Screen Shot 2018-11-05 at 11.53.42 AMWritten by Christina House, 3L at Thurgood Marshall School of Law and 2018-2019 FLSN Student Organizations Chair

This past summer I interned at the U.S. District Court for the Southern District of Texas. While interning at the court, I had the pleasure of hearing a range of cases, which included facets of law such as criminal, commercial, immigration, and even food law. More specifically, the topic of content-based speech appeared in reference to food advertisements and food branding. It reminded me of the heavily litigated issue of the term “natural.”  Across the nation, manufacturers have used various terms to appeal to the public such as the term “natural.”  However, federal food and beverage regulatory agencies—like the FDA—have continued to refrain from defining the term “natural.” Because the FDA has refused to define the term “natural,” the term’s interpretation has been left up to courts across the nation.[1]
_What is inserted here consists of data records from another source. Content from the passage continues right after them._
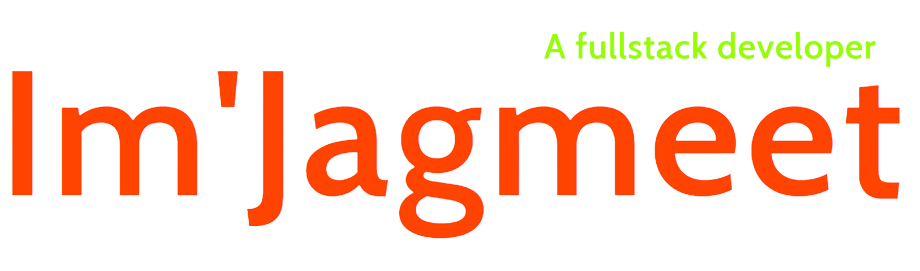
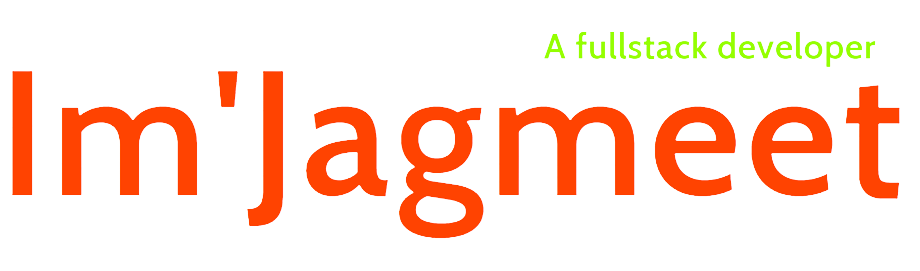
technologies stack completed

diff --git a/src/pages/About.js b/src/pages/About.js
@@ -1,65 +1,56 @@
-import React from "react";
+import React, { useState } from "react";
+import me from "../assets/me.jpeg";
 
 const About = () => {
+  const [isExpanded, setIsExpanded] = useState(false);
   return (
-    <main className=" ">
-      <h3 className=" text-3xl p-10 text-black bg-[--primary-white]">
-        Lorem ipsum dolor sit, amet consectetur adipisicing elit. Debitis,
-        suscipit iusto dolor a sequi officiis voluptas enim placeat nihil nemo
-        totam, delectus facilis, sit recusandae nulla provident! Assumenda quod
-        vitae quam possimus mollitia illum voluptatum! Laborum id distinctio
-        repudiandae voluptatum rerum accusantium aliquid deleniti quod,
-        assumenda quam debitis odit corporis quia ullam natus. Sequi
-        consequuntur quos ea cupiditate voluptatibus esse, at aut harum et.
-        Voluptatem est consequatur sit quo iste quaerat dolores ut, obcaecati
-        enim laudantium, eum ipsum pariatur error rerum eos laboriosam fugit
-        fugiat incidunt numquam eligendi delectus sapiente. Distinctio maxime
-        consequuntur ratione eius sint adipisci atque eaque iusto sapiente sit
-        fugiat obcaecati incidunt culpa facere nemo at, modi dolorum provident
-        consectetur. Veniam et dolor ut, laboriosam deserunt sapiente soluta
-        fugiat ipsam quae sit pariatur assumenda perspiciatis non, numquam, eum
-        suscipit nulla esse recusandae! Accusantium amet, dolorum consectetur
-        tenetur expedita, pariatur, molestias eveniet modi mollitia deserunt
-        asperiores! Laborum tempora aspernatur possimus voluptate consectetur
-        neque provident dignissimos officia est veniam, corrupti officiis iste
-        velit dolore dicta id! Voluptate quibusdam voluptatum quia consequuntur
-        velit beatae fugit hic in veniam quas nesciunt omnis eius recusandae
-        cumque nulla, mollitia laborum debitis autem illo inventore laboriosam
-        nam aliquam. Hic at voluptatibus, aperiam perspiciatis tenetur corrupti
-        nemo minus nisi vel quos itaque eaque facilis voluptatem commodi eveniet
-        provident maiores. Consectetur, reprehenderit temporibus magni facilis
-        atque exercitationem! Ut, amet voluptate. Amet, ex soluta dolore iusto
-        ratione accusamus magnam nam cumque possimus eaque vel omnis eum
-        deleniti cum nesciunt minus iste sit! Sequi expedita excepturi facilis
-        amet debitis culpa vero fuga iusto ipsa consequatur. Enim doloremque
-        voluptate quidem accusamus expedita vel ex facilis quam aspernatur
-        blanditiis reprehenderit aut ipsam esse deserunt ullam tempore rem
-        quasi, et at odit adipisci. Exercitationem corrupti quod sequi,
-        praesentium porro amet ipsum voluptas tempora quia dolorum, at, in
-        dignissimos. Modi sequi omnis, perferendis fugit laboriosam expedita hic
-        quisquam nisi voluptatem! Voluptas, asperiores, in quas illum nam
-        quaerat saepe mollitia eaque dolorum est voluptatem natus? Soluta, quod.
-        Tenetur a accusamus commodi cumque, earum nostrum quidem, inventore
-        fugiat iste animi obcaecati architecto debitis? Molestias,
-        necessitatibus. Aut rerum debitis perspiciatis temporibus quisquam
-        deserunt repellendus distinctio laudantium totam reiciendis, officia
-        animi ratione repellat earum nostrum voluptates enim nesciunt, tempora
-        voluptate iusto reprehenderit? Rerum quis, consequuntur magnam corrupti
-        fugit inventore aspernatur ipsam. Eius, debitis fugit enim dolores
-        provident repellat vero nesciunt, illo pariatur, cupiditate cum. Fugit
-        dicta pariatur neque quidem quis. Sapiente voluptas sit, vero corrupti
-        alias quaerat. Velit, nulla. Assumenda harum maiores, expedita molestiae
-        iusto nemo voluptas, laboriosam eaque sunt deleniti quis, delectus porro
-        architecto. Aperiam tempora sed itaque delectus esse nemo similique quo,
-        nihil distinctio pariatur dolorem aut cupiditate ipsa provident, a minus
-        dolorum nisi magni modi? Quas, unde! Aspernatur doloremque amet sed quia
-        in odit laudantium, totam autem et architecto, est minus, eveniet
-        eligendi minima? Dignissimos tempore sint consequatur, provident debitis
-        asperiores officiis sunt unde alias? Soluta minima numquam eaque quia
-        molestiae est sed quidem, voluptatibus, id expedita, libero inventore
-        voluptates similique neque laudantium nostrum dolor iusto maiores
-        perspiciatis delectus dolorum? Ut, dignissimos eos?
-      </h3>
+    <main className=" h-auto md:h-[100vh] bg-[--primary-white] flex justify-center items-center py-20">
+      <div className="h-[90%] md:w-[80%] grid grid-cols-1 md:grid-cols-2 items-center justify-items-center ">
+        <div className=" w-[40%] sm:w-[40%] md:w-[60%] lg:w-[45%]">
+          <img
+            src={me}
+            alt=""
+            className=" rounded-md shadow-lg -rotate-3 hover:rotate-0 hover:scale-105 cursor-pointer"
+          />
+        </div>
+        <div className=" w-[70%] text-black bg-[--primary-white] mt-10 md:w-[80%] md:mt-0">
+          <h1 className="text-[--primary-red1] text-3xl ">About Me</h1>
+          <h2 className="text-2xl  ">
+            A dedicated Full-Stack Developer based in Himachal Pradesh, India
+          </h2>
+          <p className="tracking-wide pt-3 ">
+            As a Junior Full Stack Developer, I possess an impressive arsenal of
+            skills in JAVASCRIPT, REACTJS, TAILWIND, REDUX TOOLKIT, NODEJs,
+            EXPRESSJs and MONGODB. I excel in designing and maintaining
+            responsive websites that offer a smooth user experience.
+            {!isExpanded && (
+              <button
+                className="text-md text-[--primary-red1]"
+                onClick={() => setIsExpanded(!isExpanded)}
+              >
+                ...Read More
+              </button>
+            )}
+            {isExpanded && (
+              <>
+                <p className="tracking-wide">
+                  My expertise lies in crafting dynamic, engaging interfaces
+                  through writing clean and optimized code and utilizing
+                  cutting-edge development tools and techniques. I am also a
+                  team player who thrives in collaborating with cross functional
+                  teams to produce outstanding web applications."
+                </p>
+                <button
+                  className="text-md text-[--primary-blue]"
+                  onClick={() => setIsExpanded(!isExpanded)}
+                >
+                  Ok, Got It
+                </button>
+              </>
+            )}
+          </p>
+        </div>
+      </div>
     </main>
   );
 };

diff --git a/src/pages/BigNavbar.js b/src/pages/BigNavbar.js
@@ -1,5 +1,7 @@
 import { useState } from "react";
 
+import { FaBars } from "react-icons/fa";
+
 const navLinks = [
   {
     id: 1,
@@ -7,17 +9,17 @@ const navLinks = [
     text: "Home",
   },
   {
-    id: 1,
+    id: 2,
     href: "/about",
     text: "About",
   },
   {
-    id: 1,
-    href: "/technologies",
-    text: "Technologies",
+    id: 3,
+    href: "/Projects",
+    text: "Projects",
   },
   {
-    id: 1,
+    id: 4,
     href: "/contact",
     text: "Contact",
   },
@@ -26,16 +28,21 @@ const navLinks = [
 const BigNavbar = () => {
   const [isHover, setIsHover] = useState(false);
   return (
-    <main className="h-10 flex items-center pt-4">
-      <div className="text-[--primary-color] w-full text-xl">Logo</div>
-      <div className="  w-full text-xl ">
+    <main className="h-10 w-[100%] flex items-center pt-4 justify-around bg-transparent ">
+      <div className="text-[--primary-red1]  text-2xl md:ml-32">
+        <h1>Logo</h1>
+      </div>
+      <div>
+        <FaBars className="text-[--primary-red1] text-2xl hover:text-[--primary-green] hover:rotate-[-90deg] transition-all duration-300 cursor-pointer hover:scale-105 md:hidden" />
+      </div>
+      <div className="w-[50%] text-xl hidden md:block ">
         <ul className="flex justify-evenly">
           {navLinks.map((links) => {
             const { id, href, text } = links;
 
             return (
               <li
-                className="text-[--primary-color] cursor-pointer hover:text-[--primary-green] ease-in  duration-200 "
+                className="text-[--primary-red1] cursor-pointer hover:text-[--primary-green] ease-in  duration-200 "
                 onMouseEnter={() => setIsHover(!isHover)}
                 onMouseLeave={() => setIsHover(!isHover)}
               >

diff --git a/src/pages/Technologies.js b/src/pages/Technologies.js
@@ -1,0 +1,44 @@
+import React from "react";
+import techLinks from "../assets/techLinks";
+
+const Technologies = () => {
+  return (
+    <main className="h-[100vh] bg-[--primary-black]">
+      <h1 className="text-[--primary-white] text-3xl text-center pt-10">
+        Technologies
+      </h1>
+      <div className="relative w-full bg-[--primary-white]  p-16 overflow-hidden mt-10">
+        <div className="flex animate absolute left-8 ">
+          <div className="flex w-50 justify-around  bg-[--primary-white] items-center">
+            {techLinks.map((item) => {
+              const { id, text, icon } = item;
+              return (
+                <h1 className="">
+                  <div className="flex justify-center items-center flex-col bg-[--primary-red1] rounded-full p-5 mx-4 w-24 h-24 text-[--primary-white] ">
+                    <p className="text-4xl">{icon}</p>
+                    <p className="text-sm text-center">{text}</p>
+                  </div>
+                </h1>
+              );
+            })}
+          </div>
+          <div className="flex w-50 justify-around  bg-[--primary-white] items-center">
+            {techLinks.map((item) => {
+              const { id, text, icon } = item;
+              return (
+                <h1 className="">
+                  <div className="flex justify-center items-center flex-col bg-[--primary-red1] rounded-full p-5 mx-4 w-24 h-24 text-[--primary-white] ">
+                    <p className="text-4xl">{icon}</p>
+                    <p className="text-sm text-center">{text}</p>
+                  </div>
+                </h1>
+              );
+            })}
+          </div>
+        </div>
+      </div>
+    </main>
+  );
+};
+
+export default Technologies;

diff --git a/public/index.html b/public/index.html
@@ -10,34 +10,13 @@
       content="Web site created using create-react-app"
     />
     <link rel="apple-touch-icon" href="%PUBLIC_URL%/logo192.png" />
-    <!--
-      manifest.json provides metadata used when your web app is installed on a
-      user's mobile device or desktop. See https://developers.google.com/web/fundamentals/web-app-manifest/
-    -->
-    <link rel="manifest" href="%PUBLIC_URL%/manifest.json" />
-    <!--
-      Notice the use of %PUBLIC_URL% in the tags above.
-      It will be replaced with the URL of the `public` folder during the build.
-      Only files inside the `public` folder can be referenced from the HTML.
 
-      Unlike "/favicon.ico" or "favicon.ico", "%PUBLIC_URL%/favicon.ico" will
-      work correctly both with client-side routing and a non-root public URL.
-      Learn how to configure a non-root public URL by running `npm run build`.
-    -->
-    <title>React App</title>
+    <link rel="manifest" href="%PUBLIC_URL%/manifest.json" />
+
+    <title>Jagmeet's PortFolio</title>
   </head>
   <body>
     <noscript>You need to enable JavaScript to run this app.</noscript>
     <div id="root"></div>
-    <!--
-      This HTML file is a template.
-      If you open it directly in the browser, you will see an empty page.
-
-      You can add webfonts, meta tags, or analytics to this file.
-      The build step will place the bundled scripts into the <body> tag.
-
-      To begin the development, run `npm start` or `yarn start`.
-      To create a production bundle, use `npm run build` or `yarn build`.
-    -->
   </body>
 </html>

diff --git a/src/App.css b/src/App.css
@@ -1,16 +1,18 @@
+@import url('https://fonts.googleapis.com/css2?family=Cabin&display=swap');
 
 body{
-  font-family: system-ui, -apple-system, BlinkMacSystemFont, 'Segoe UI', Roboto, Oxygen, Ubuntu, Cantarell, 'Open Sans', 'Helvetica Neue', sans-serif;
+  font-family: 'Cabin', sans-serif;
   background-color: var(--primary-black);
   overflow: hidden;
 }
 
 :root{
-  --primary-color: #FF4301;
-  --secondary-color:#FF4301;
+  --primary-red1: #FF4301;
+  --secondary-red2:#FF4301;
   --primary-black: #020202;
   --primary-white: #DCDCDC;
   --primary-green: #95FF00;
+  --primary-blue: #1E77EF;
 }
 
 .home--main{
@@ -24,7 +26,7 @@ body{
    position: relative;
    display: flex;
    justify-content: center;
-   align-items: end;
+   align-items: center;
     flex-direction: column;
     height: 100%;
     transform-style: preserve-3d ;
@@ -44,6 +46,18 @@ transform: translateZ(-10px) scale(2);
   z-index: -1;
 }
 
-.home--about{
+@keyframes my-icons {
+  0% { left:0}
+  100% { left:-100%}
+}
 
+.animate{
+  width: 200%;
+  animation: my-icons 10s linear infinite;
+  top:50%;
+  transform: translate(0,-50%);
+}
+.animate:hover{
+  animation-play-state: paused;
+  cursor: pointer;
 }

diff --git a/src/pages/Home.js b/src/pages/Home.js
@@ -3,27 +3,31 @@ import React from "react";
 import About from "./About";
 import BigNavbar from "./BigNavbar";
 import Img from "../assets/img.png";
-import Me from "../assets/me.jpeg";
+import Img2 from "../assets/cartoon.jpg";
+import Technologies from "./Technologies";
 
 const Home = () => {
   return (
     <>
-      <main className="home--main ">
+      <main className="home--main  ">
         <BigNavbar />
-        <header className="home--header">
+        <header className="home--header ">
           <img
-            src={Me}
+            src={Img2}
             alt=""
-            className=" home--header--img1 rounded-3xl  w-52 pb-72 "
+            className="home--header--img2 w-[80%] rounded-2xl cover  sm:hidden mb-40"
           />
           <img
             src={Img}
             alt=""
-            className="home--header--img2  pt-[25rem] w-screen "
+            className="home--header--img1  pt-[24.5rem] w-screen "
           />
         </header>
-        <section className="home--about">
+        <section>
           <About />
+        </section>
+        <section>
+          <Technologies />
         </section>
       </main>
     </>

diff --git a/src/assets/techLinks.js b/src/assets/techLinks.js
@@ -1,0 +1,24 @@
+import { AiFillHtml5 } from "react-icons/ai";
+import { FaCss3Alt, FaReact, FaNodeJs } from "react-icons/fa";
+import { SiTypescript, SiTailwindcss } from "react-icons/si";
+import { TbBrandRedux } from "react-icons/tb";
+import { BsFillBootstrapFill, BsGithub } from "react-icons/bs";
+import { SiExpress, SiPostman } from "react-icons/si";
+import { DiMongodb } from "react-icons/di";
+
+const data = [
+  { id: 1, text: "HTML5", icon: <AiFillHtml5 /> },
+  { id: 2, text: "CSS3", icon: <FaCss3Alt /> },
+  { id: 3, text: "Tailwind", icon: <SiTailwindcss /> },
+  { id: 4, text: "Bootstrap", icon: <BsFillBootstrapFill /> },
+  { id: 5, text: "React", icon: <FaReact /> },
+  { id: 6, text: "Typescript", icon: <SiTypescript /> },
+  { id: 7, text: "REDUX TOOLKIT", icon: <TbBrandRedux /> },
+  { id: 8, text: "NODE JS", icon: <FaNodeJs /> },
+  { id: 9, text: "EXPRESS JS", icon: <SiExpress /> },
+  { id: 10, text: "MONGO DB", icon: <DiMongodb /> },
+  { id: 11, text: "Github", icon: <BsGithub /> },
+  { id: 12, text: "Postman", icon: <SiPostman /> },
+];
+
+export default data;

diff --git a/src/App.js b/src/App.js
@@ -1,11 +1,12 @@
 import "./App.css";
-import { BigNavbar, Home, About } from "./pages";
+import { Home } from "./pages";
+import Technologies from "./pages/Technologies";
 
 function App() {
   return (
     <>
       <Home />
-      <About />
+      <Technologies />
     </>
   );
 }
Many have argued that the term “natural” is confusing to the public, and, thus, food manufacturers should refrain from using the term on marketing and commercial products for food.  Consumers believe that “natural” should be used to describe a food product that is good for you which does not contain “synthetic, highly processed or genetically modified ingredients.”[2] Surveys have shown that because of the public’s uncertainty, product launches using the term “natural” have drastically decreased.[3]
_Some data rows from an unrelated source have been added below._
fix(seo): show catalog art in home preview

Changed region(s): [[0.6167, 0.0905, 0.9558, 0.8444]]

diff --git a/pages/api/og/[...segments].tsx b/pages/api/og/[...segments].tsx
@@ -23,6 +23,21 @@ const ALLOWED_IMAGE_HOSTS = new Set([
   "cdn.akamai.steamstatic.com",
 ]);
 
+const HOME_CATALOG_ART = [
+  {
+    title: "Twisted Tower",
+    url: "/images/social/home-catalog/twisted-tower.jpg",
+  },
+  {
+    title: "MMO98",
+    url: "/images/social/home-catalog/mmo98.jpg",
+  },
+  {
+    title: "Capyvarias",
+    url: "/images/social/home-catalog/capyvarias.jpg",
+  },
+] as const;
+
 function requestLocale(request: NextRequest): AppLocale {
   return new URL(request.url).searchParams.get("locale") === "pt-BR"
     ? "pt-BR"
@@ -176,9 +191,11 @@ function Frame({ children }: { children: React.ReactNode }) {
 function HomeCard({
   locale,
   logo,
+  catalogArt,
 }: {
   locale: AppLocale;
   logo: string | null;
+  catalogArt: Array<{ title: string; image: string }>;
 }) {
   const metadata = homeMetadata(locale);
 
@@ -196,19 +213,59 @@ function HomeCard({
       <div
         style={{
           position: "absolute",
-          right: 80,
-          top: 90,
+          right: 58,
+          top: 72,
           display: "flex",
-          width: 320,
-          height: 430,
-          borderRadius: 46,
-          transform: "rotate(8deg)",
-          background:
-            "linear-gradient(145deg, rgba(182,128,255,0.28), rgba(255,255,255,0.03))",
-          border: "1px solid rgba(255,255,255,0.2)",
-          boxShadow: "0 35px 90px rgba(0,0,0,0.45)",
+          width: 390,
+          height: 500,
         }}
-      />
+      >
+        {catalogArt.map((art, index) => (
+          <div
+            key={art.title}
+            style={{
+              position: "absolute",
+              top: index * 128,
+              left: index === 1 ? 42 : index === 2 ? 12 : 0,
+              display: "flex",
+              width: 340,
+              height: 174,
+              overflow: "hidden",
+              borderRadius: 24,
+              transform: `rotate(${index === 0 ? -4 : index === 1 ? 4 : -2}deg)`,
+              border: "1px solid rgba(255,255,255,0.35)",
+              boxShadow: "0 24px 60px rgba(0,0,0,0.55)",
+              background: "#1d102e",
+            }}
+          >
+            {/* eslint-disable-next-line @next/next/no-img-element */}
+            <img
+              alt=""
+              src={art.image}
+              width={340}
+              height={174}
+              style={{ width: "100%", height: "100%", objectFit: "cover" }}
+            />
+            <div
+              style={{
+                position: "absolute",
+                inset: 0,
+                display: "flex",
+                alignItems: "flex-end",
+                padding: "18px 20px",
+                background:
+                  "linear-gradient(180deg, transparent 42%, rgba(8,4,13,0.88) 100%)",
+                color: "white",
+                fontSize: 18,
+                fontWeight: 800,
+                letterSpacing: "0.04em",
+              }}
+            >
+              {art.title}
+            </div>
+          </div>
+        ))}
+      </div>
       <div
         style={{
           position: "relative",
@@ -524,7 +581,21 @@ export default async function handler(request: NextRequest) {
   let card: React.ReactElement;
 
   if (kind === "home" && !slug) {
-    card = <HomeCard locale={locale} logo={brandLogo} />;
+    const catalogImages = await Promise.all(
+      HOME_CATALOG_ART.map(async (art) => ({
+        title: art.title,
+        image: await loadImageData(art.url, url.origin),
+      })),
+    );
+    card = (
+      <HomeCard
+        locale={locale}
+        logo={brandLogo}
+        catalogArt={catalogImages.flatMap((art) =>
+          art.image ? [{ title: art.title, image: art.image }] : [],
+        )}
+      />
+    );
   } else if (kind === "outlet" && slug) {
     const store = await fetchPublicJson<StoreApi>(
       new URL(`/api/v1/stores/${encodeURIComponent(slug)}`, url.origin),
Consumers have become increasingly frustrated and have brought their complaints to the courts.  “Nineteen all-natural class actions have been filed… as of July 2017. There were 27 such suits for the entire year of 2016.”[4]  Consumer’s suits claim that the confusing term causes them to buy more expensive products specifically because the product is labeled “natural.”  In response, manufactures claim there are few guidelines to clarify the rules of food labeling; they are eager for a definitive line to drawn to help them avoid future legal actions.
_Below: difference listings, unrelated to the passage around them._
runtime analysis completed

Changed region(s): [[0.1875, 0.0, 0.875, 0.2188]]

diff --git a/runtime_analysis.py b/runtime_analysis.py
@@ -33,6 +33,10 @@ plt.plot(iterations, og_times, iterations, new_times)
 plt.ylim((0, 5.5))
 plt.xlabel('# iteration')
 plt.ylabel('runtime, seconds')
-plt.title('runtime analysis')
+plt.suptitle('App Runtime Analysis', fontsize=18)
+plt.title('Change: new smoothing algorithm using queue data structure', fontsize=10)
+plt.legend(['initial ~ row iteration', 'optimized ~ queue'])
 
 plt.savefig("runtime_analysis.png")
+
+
Picture1A definition from the regulatory bodies will help the courts as they continue to decide these cases. Additionally, a concrete definition will create uniformity within the courts as to whether manufactuers have engaged with the marketplace properly or have indeed mislead the public. Ultimately as my summer came to a close, I made a recommendation to the Court on how to solve the food advertisement and food branding dispute based on the caselaw available under First Amendment commercial speech. Thankfully, in this case, the courts’ rulings within our jurisdiction were consistent and the laws were plain. However, in cases of “natural” litigation the courts are still seeking the same level of uniformity and simplicity.

[1] Stephen Safranski & Adams Welle, Natural-Labeling Litigation: Preparing for the Next Five Years, Robins, Kaplan, Miller & Ciresi LLP, https://www.packagingstrategies.com/ext/resources/files/All-Natural-Article-3.pdf.

[2] Caitlin Dewey, The raging legal battle over what makes a food ‘natural’, Wash. Post (Aug. 30, 2017), https://www.washingtonpost.com/news/wonk/wp/2017/08/30/the-raging-legal-battle-over-what-makes-a-food-natural/?noredirect=on&utm_term=.b535ccb44692.

[3] Cathy Siegner, Report: Why brands should stop using the term ‘natural’, FoodDive (Jan. 29, 2018),  https://www.fooddive.com/news/report-why-brands-should-stop-using-the-term-natural/515626/ (describing that FONA found that new product launches making “all-natural claims” have fallen by 51% during the past five years, reflecting a growing level of consumer skepticism.”).

[4] Dewey, supra note 2.

Comments are closed.